- Work item
Using the entries below, copy out all lines where "counter" is found.

Code change snippets:
== == ==

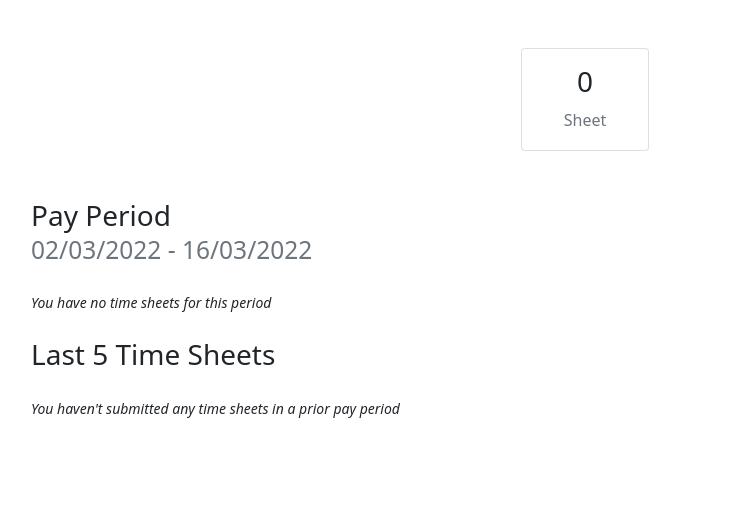
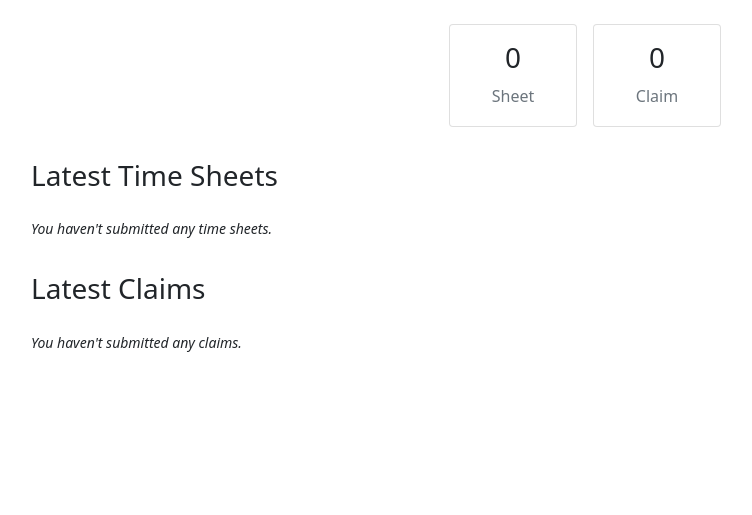
Before and after one commit to AnthonyLorraine/my_ts, a Django app: page / in a window 1280 px wide. Shown: the part 60-575 px from the top of the page, without its empty margins (55-807 px from the left). Run offline with Django 4.2, Linux system fonts and the light colour scheme; the visitor is signed in with stand-in values (Sample User, id 1); data comes from the database, SQL or seed files in the repository; data that the repository does not hold is empty; some libraries are stand-ins or nearby versions.

Commit message:
Added some tests. Added claim detail to the employee_detail.html and manager_team_members_list.html. Updated Team.duration_per_penalty for more consistent template rendering

```diff
--- a/templates/main/employee_detail.html
+++ b/templates/main/employee_detail.html
@@ -5,80 +5,87 @@
 {% block content %}
     <main class="container p-3">
         {% if not user == employee %}
-            <div class="d-flex flex-row justify-content-between align-items-center mt-3"><h3
+            <div class="d-flex flex-row justify-content-between align-items-center my-3 pb-3"><h3
                     class="m-0">{{ employee.get_full_name }}</h3>
                 <div><a class="btn btn-sm btn-success me-2" href="{% url 'employee-update' employee.slug %}">Edit</a><a
                         class="btn btn-sm btn-dark me-2" href="{% url 'manager-team-member-list' %}">Back</a></div>
             </div>
         {% endif %}
-        <div class="d-flex flex-row justify-content-around my-4 mt-3">
-            <div class="card m-2" style="width: 8rem;">
+        <div class="d-flex flex-row justify-content-center flex-wrap gap-3">
+            <div class="card" style="width: 8rem;">
                 <div class="card-body text-center">
                     <h3 class="card-title pb-2">{{ employee.total_time_sheets_submitted }}</h3>
-                    <h6 class="card-subtitle mb-1 text-muted">
+                    <h6 class="card-subtitle text-muted">
                         Sheet{% if employee.total_time_sheets_submitted > 1 %}s{% endif %}</h6>
                 </div>
             </div>
+            <div class="card" style="width: 8rem;">
+                <div class="card-body text-center">
+                    <h3 class="card-title pb-2">{{ employee.total_claims_submitted }}</h3>
+                    <h6 class="card-subtitle mb-1 text-muted">
+                        Claim{% if employee.total_claims_submitted > 1 %}s{% endif %}</h6>
+                </div>
+            </div>
             {% for duration in employee.duration_per_penalty %}
-                <div class="card m-2" style="width: 8rem;">
+                <div class="card" style="width: 8rem;">
                     <div class="card-body text-center">
                         <h3>{{ duration.available|floatformat:2 }}</h3>
-                    <h6>{{ duration.penalty_type.name|lower|capfirst }} hrs</h6>
+                        <h6 class="text-muted">{{ duration.penalty_type.name|lower|capfirst }} hrs</h6>
 
                     </div>
                 </div>
             {% endfor %}
         </div>
 
-        <div class="">
-            <h3 class="py-3">Pay Period <br/><small class="text-muted">{{ pay_period_start|date:'d/m/Y' }}
-                - {{ pay_period_end|date:'d/m/Y' }}</small></h3>
-            <div id="pay_period_items" class="accordion accordion-flush">
-                {% if not  employee.pay_period_time_sheets %}
-                    <small class="fst-italic">{% if employee == user %}You {% else %}They {% endif %}have no time sheets
-                        for this period</small>
-                {% endif %}
-                {% for time_sheet in employee.pay_period_time_sheets %}
+        {#        <div class="">#}
+        {#            <h3 class="py-3">Pay Period <br/><small class="text-muted">{{ pay_period_start|date:'d/m/Y' }}#}
+        {#                - {{ pay_period_end|date:'d/m/Y' }}</small></h3>#}
+        {#            <div id="pay_period_items" class="accordion accordion-flush">#}
+        {#                {% if not  employee.pay_period_time_sheets %}#}
+        {#                    <small class="fst-italic">{% if employee == user %}You {% else %}They {% endif %}have no time sheets#}
+        {#                        for this period</small>#}
+        {#                {% endif %}#}
+        {#                {% for time_sheet in employee.pay_period_time_sheets %}#}
+        {##}
+        {#                    <div class="accordion-item">#}
+        {#                        <h2 class="accordion-header" id="heading-pay-{{ time_sheet.pk }}">#}
+        {#                            <button class="accordion-button {% if forloop.counter != 1 %}collapsed{% endif %}"#}
+        {#                                    type="button" data-bs-toggle="collapse"#}
+        {#                                    data-bs-target="#collapse-pay-{{ time_sheet.pk }}" aria-expanded="false"#}
+        {#                                    aria-controls="collapse-pay-{{ time_sheet.pk }}">#}
+        {#                                {{ time_sheet.start_date_time|date:"d M Y" }}#}
+        {#                            </button>#}
+        {#                        </h2>#}
+        {#                        <div id="collapse-pay-{{ time_sheet.pk }}"#}
+        {#                             class="accordion-collapse collapse {% if forloop.counter == 1 %}show{% endif %}"#}
+        {#                             aria-labelledby="heading-pay-{{ time_sheet.pk }}" data-bs-parent="#pay_period_items">#}
+        {#                            <div class="accordion-body">#}
+        {#                                <div class="d-flex flex-column">#}
+        {#                                    <div class="d-flex flex-row justify-content-between">#}
+        {#                                        <div class="align-middle">Worked: {{ time_sheet.duration }}</div>#}
+        {#                                        <a href="{% url 'timesheet-detail' time_sheet.pk %}"#}
+        {#                                           class="btn btn-sm btn-outline-dark py-0">View</a>#}
+        {#                                    </div>#}
+        {#                                    <div>#}
+        {#                                        Accrued: {{ time_sheet.accrued_duration }}#}
+        {#                                    </div>#}
+        {#                                    <div>#}
+        {#                                        Type: {{ time_sheet.penalty.penalty_type.name|lower|capfirst }}#}
+        {#                                    </div>#}
+        {#                                </div>#}
+        {#                            </div>#}
+        {#                        </div>#}
+        {#                    </div>#}
+        {#                {% endfor %}#}
+        {#            </div>#}
+        {#        </div>#}
 
-                    <div class="accordion-item">
-                        <h2 class="accordion-header" id="heading-pay-{{ time_sheet.pk }}">
-                            <button class="accordion-button {% if forloop.counter != 1 %}collapsed{% endif %}"
-                                    type="button" data-bs-toggle="collapse"
-                                    data-bs-target="#collapse-pay-{{ time_sheet.pk }}" aria-expanded="false"
-                                    aria-controls="collapse-pay-{{ time_sheet.pk }}">
-                                {{ time_sheet.start_date_time|date:"d M Y" }}
-                            </button>
-                        </h2>
-                        <div id="collapse-pay-{{ time_sheet.pk }}"
-                             class="accordion-collapse collapse {% if forloop.counter == 1 %}show{% endif %}"
-                             aria-labelledby="heading-pay-{{ time_sheet.pk }}" data-bs-parent="#pay_period_items">
-                            <div class="accordion-body">
-                                <div class="d-flex flex-column">
-                                    <div class="d-flex flex-row justify-content-between">
-                                        <div class="align-middle">Worked: {{ time_sheet.duration }}</div>
-                                        <a href="{% url 'timesheet-detail' time_sheet.pk %}"
-                                           class="btn btn-sm btn-outline-dark py-0">View</a>
-                                    </div>
-                                    <div>
-                                        Accrued: {{ time_sheet.accrued_duration }}
-                                    </div>
-                                    <div>
-                                        Type: {{ time_sheet.penalty.penalty_type.name|lower|capfirst }}
-                                    </div>
-                                </div>
-                            </div>
-                        </div>
-                    </div>
-                {% endfor %}
-            </div>
-        </div>
-
-        <div class="mt-2 pb-5">
-            <h3 class="py-3">Last 5 Time Sheets</h3>
-            <div id="recent_items" class="accordion accordion-flush pb-5">
+        <div class="mt-3">
+            <h3 class="py-3">Latest Time Sheets</h3>
+            <div id="recent_items" class="accordion accordion-flush">
                 {% if not  employee.last_5_time_sheets %}
                     <small class="fst-italic">{% if employee == user %}You {% else %}They {% endif %}haven't submitted
-                        any time sheets in a prior pay period</small>
+                        any time sheets.</small>
                 {% endif %}
                 {% for time_sheet in employee.last_5_time_sheets %}
                     <div class="accordion-item">
@@ -111,7 +118,42 @@
                 {% endfor %}
             </div>
         </div>
+        <div class="mt-3">
+            <h3 class="py-3">Latest Claims</h3>
+            <div id="recent_claims" class="accordion accordion-flush pb-5">
+                {% if not  employee.last_5_time_sheets %}
+                    <small class="fst-italic">{% if employee == user %}You {% else %}They {% endif %}haven't submitted
+                        any claims.</small>
+                {% endif %}
+                {% for claim in employee.last_5_claims %}
+                    <div class="accordion-item">
+                        <h2 class="accordion-header" id="heading-{{ claim.pk }}">
+                            <button class="accordion-button collapsed" type="button" data-bs-toggle="collapse"
+                                    data-bs-target="#collapse-{{ claim.pk }}" aria-expanded="false"
+                                    aria-controls="collapse-{{ claim.pk }}">
+                                {{ claim.claim_date|date:"d M Y" }}
+                            </button>
+                        </h2>
+                        <div id="collapse-{{ claim.pk }}" class="accordion-collapse collapse"
+                             aria-labelledby="heading-{{ claim.pk }}" data-bs-parent="#recent_claims">
+                            <div class="accordion-body">
+                                <div class="d-flex flex-column">
+                                    <div class="d-flex flex-row justify-content-between">
+                                        <div class="align-middle">Claimed: {{ claim.duration }}</div>
+                                        {#                                        <a href="{% url 'timesheet-detail' claim.pk %}"#}
+                                        {#                                           class="btn btn-sm btn-outline-dark py-0">View</a>#}
+                                    </div>
+                                    <div>
+                                        Type: {{ claim.penalty_type.name|lower|capfirst }}
+                                    </div>
 
+                                </div>
+                            </div>
+                        </div>
+                    </div>
+                {% endfor %}
+            </div>
+        </div>
     </main>
     {% if user == employee and user.team %}
         <div class="position-fixed bottom-0 end-0 me-4 mb-4 d-flex flex-row align-content-between">
```
Also changed, not shown: main/models.py (+36 -16 lines), main/tests.py (+39 -1 lines), templates/main/manager_team_members_list.html (+6 -9 lines). Lines whose indentation alone changed are shown as unchanged.
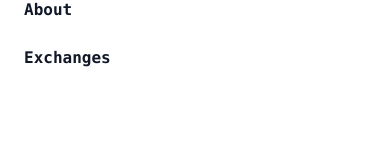
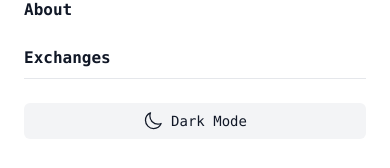
Before and after one commit to ian-schwartz/crypto-tracker, a React (Create React App) app: page / in a window 390 px wide. Both pictures are taken after a click on the button "Open main menu". Shown: the part 134-302 px from the top of the page. Built offline with nearby package versions, Linux system fonts and the light colour scheme; no server answers.

Commit message:
added dark mode to mobile

```diff
--- a/src/components/Header.jsx
+++ b/src/components/Header.jsx
@@ -56,7 +56,7 @@ const Header = ({ navigation, mobileMenuOpen, setMobileMenuOpen }) => {
       </nav>
       <Dialog open={mobileMenuOpen} onClose={setMobileMenuOpen}>
         <div className='fixed inset-0 z-50' />
-        <DialogPanel className='fixed inset-y-0 right-0 z-50 w-full overflow-y-auto bg-white px-6 py-6 sm:max-w-sm sm:ring-1 sm:ring-gray-900/10'>
+        <DialogPanel className='fixed inset-y-0 right-0 z-50 w-full overflow-y-auto bg-white px-6 py-6 sm:max-w-sm sm:ring-1 sm:ring-gray-900/10 dark:bg-gray-900 dark:sm:ring-white/10'>
           <div className='flex items-center justify-between'>
             <a href='#' className='-m-1.5 p-1.5'>
               <span className='text-lg font-bold text-gray-900 dark:text-white'>
@@ -79,13 +79,35 @@ const Header = ({ navigation, mobileMenuOpen, setMobileMenuOpen }) => {
                   <a
                     key={item.name}
                     href={item.href}
-                    className='-mx-3 block rounded-lg px-3 py-2 text-base font-semibold text-gray-900 hover:text-indigo-500'
+                    className='-mx-3 block rounded-lg px-3 py-2 text-base font-semibold text-gray-900 hover:text-indigo-500 dark:text-white'
                   >
                     {item.name}
                   </a>
                 ))}
               </div>
             </div>
+          </div>
+          <div className='py-6 border-t border-gray-200 dark:border-gray-700'>
+            <button
+              onClick={() => setDarkMode(!darkMode)}
+              className='w-full flex items-center gap-2 justify-center p-2 rounded-md bg-gray-100 dark:bg-gray-700 hover:bg-gray-200 dark:hover:bg-gray-600'
+            >
+              {darkMode ? (
+                <>
+                  <SunIcon className='h-5 w-5 text-gray-900 dark:text-gray-300' />
+                  <span className='text-sm font-medium text-gray-900 dark:text-white'>
+                    Light Mode
+                  </span>
+                </>
+              ) : (
+                <>
+                  <MoonIcon className='h-5 w-5 text-gray-900 dark:text-gray-300' />
+                  <span className='text-sm font-medium text-gray-900 dark:text-white'>
+                    Dark Mode
+                  </span>
+                </>
+              )}
+            </button>
           </div>
         </DialogPanel>
       </Dialog>
--- a/src/context/DarkModeContext.js
+++ b/src/context/DarkModeContext.js
@@ -11,6 +11,14 @@ export const DarkModeProvider = ({ children }) => {
     localStorage.setItem('darkMode', darkMode);
   }, [darkMode]);
 
+  useEffect(() => {
+    if (darkMode) {
+      document.documentElement.classList.add('dark');
+    } else {
+      document.documentElement.classList.remove('dark');
+    }
+  }, [darkMode]);
+
   return (
     <DarkModeContext.Provider value={{ darkMode, setDarkMode }}>
       <div className={darkMode ? 'dark' : ''}>{children}</div>
@@ -18,6 +26,4 @@ export const DarkModeProvider = ({ children }) => {
   );
 };
 
-export const useDarkMode = () => {
-  return useContext(DarkModeContext);
-};
+export const useDarkMode = () => useContext(DarkModeContext);
```
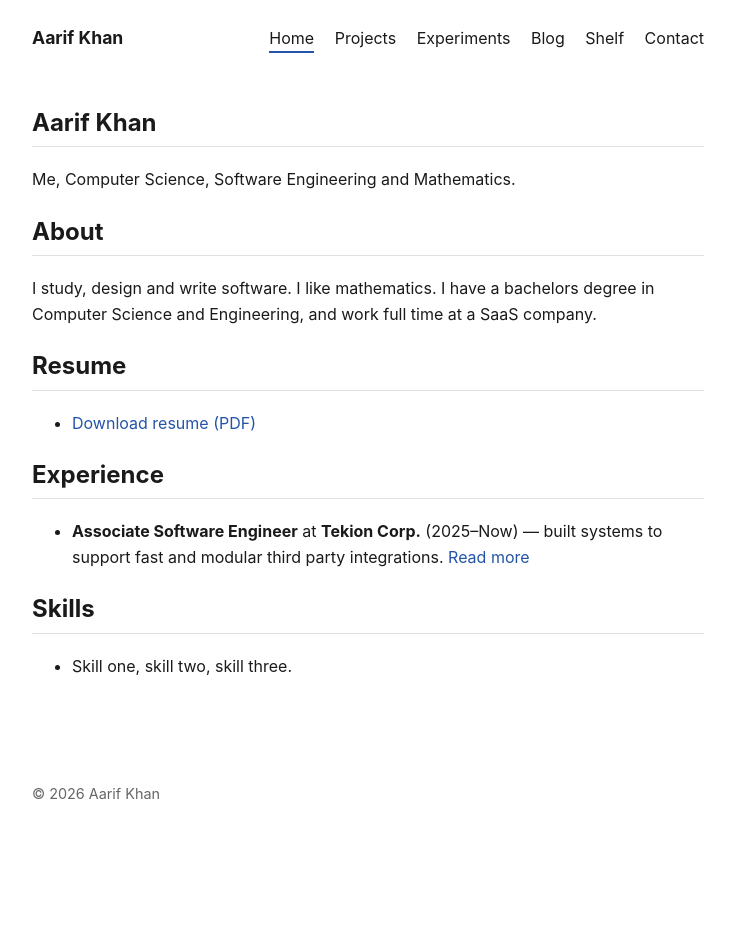
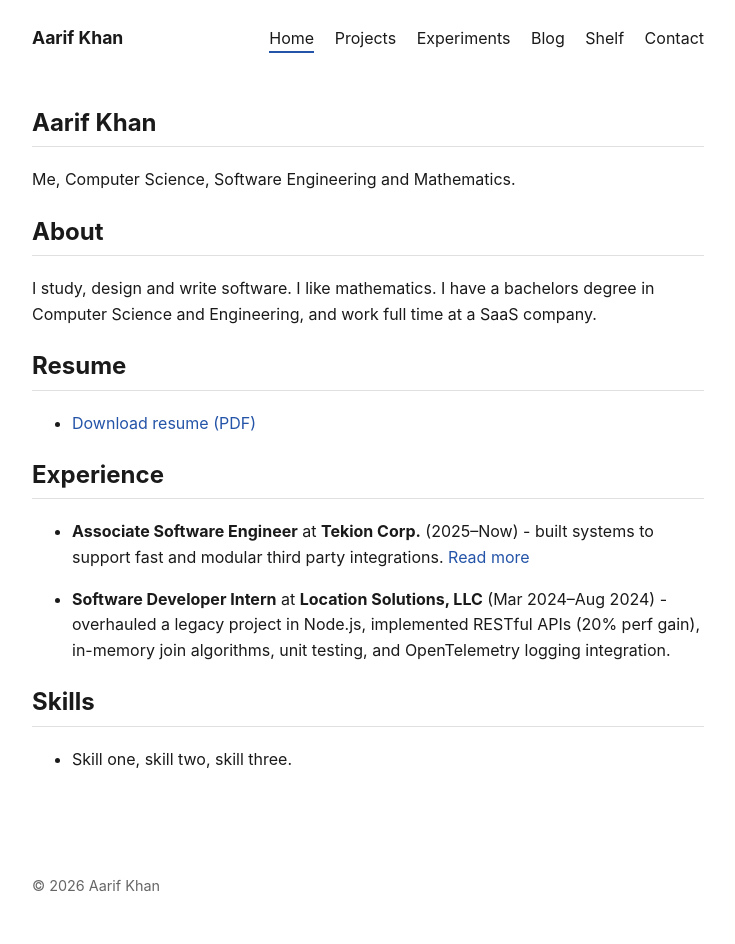
Before and after one commit to aarifkhan7/aarifkhan7.github.io, a Jekyll site: the page built from index.md, in a window 1280 px wide. Shown: the whole page, without its empty margins (272-1007 px from the left). Built offline with Jekyll 4.4.1, drawn with Linux system fonts in a browser that asks for light colours; before the commit the page ends 900 px from its top, so only the background shows below that.

Commit message:
Synonyms

```diff
--- a/index.md
+++ b/index.md
@@ -17,7 +17,9 @@ I study, design and write software. I like mathematics. I have a bachelors degre
 
 ## Experience
 
-- **Associate Software Engineer** at **Tekion Corp.** (2025–Now) — built systems to support fast and modular third party integrations. [Read more]({% post_url 2026-06-22-tekion-corp %})
+- **Associate Software Engineer** at **Tekion Corp.** (2025–Now) - built systems to support fast and modular third party integrations. [Read more]({% post_url 2026-06-22-tekion-corp %})
+
+- **Software Developer Intern** at **Location Solutions, LLC** (Mar 2024–Aug 2024) - overhauled a legacy project in Node.js, implemented RESTful APIs (20% perf gain), in-memory join algorithms, unit testing, and OpenTelemetry logging integration.
 
 ## Skills
 
```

== == ==

- The completed task
+        {#                            <button class="accordion-button {% if forloop.counter != 1 %}collapsed{% endif %}"#}
+        {#                             class="accordion-collapse collapse {% if forloop.counter == 1 %}show{% endif %}"#}
-                            <button class="accordion-button {% if forloop.counter != 1 %}collapsed{% endif %}"
-                             class="accordion-collapse collapse {% if forloop.counter == 1 %}show{% endif %}"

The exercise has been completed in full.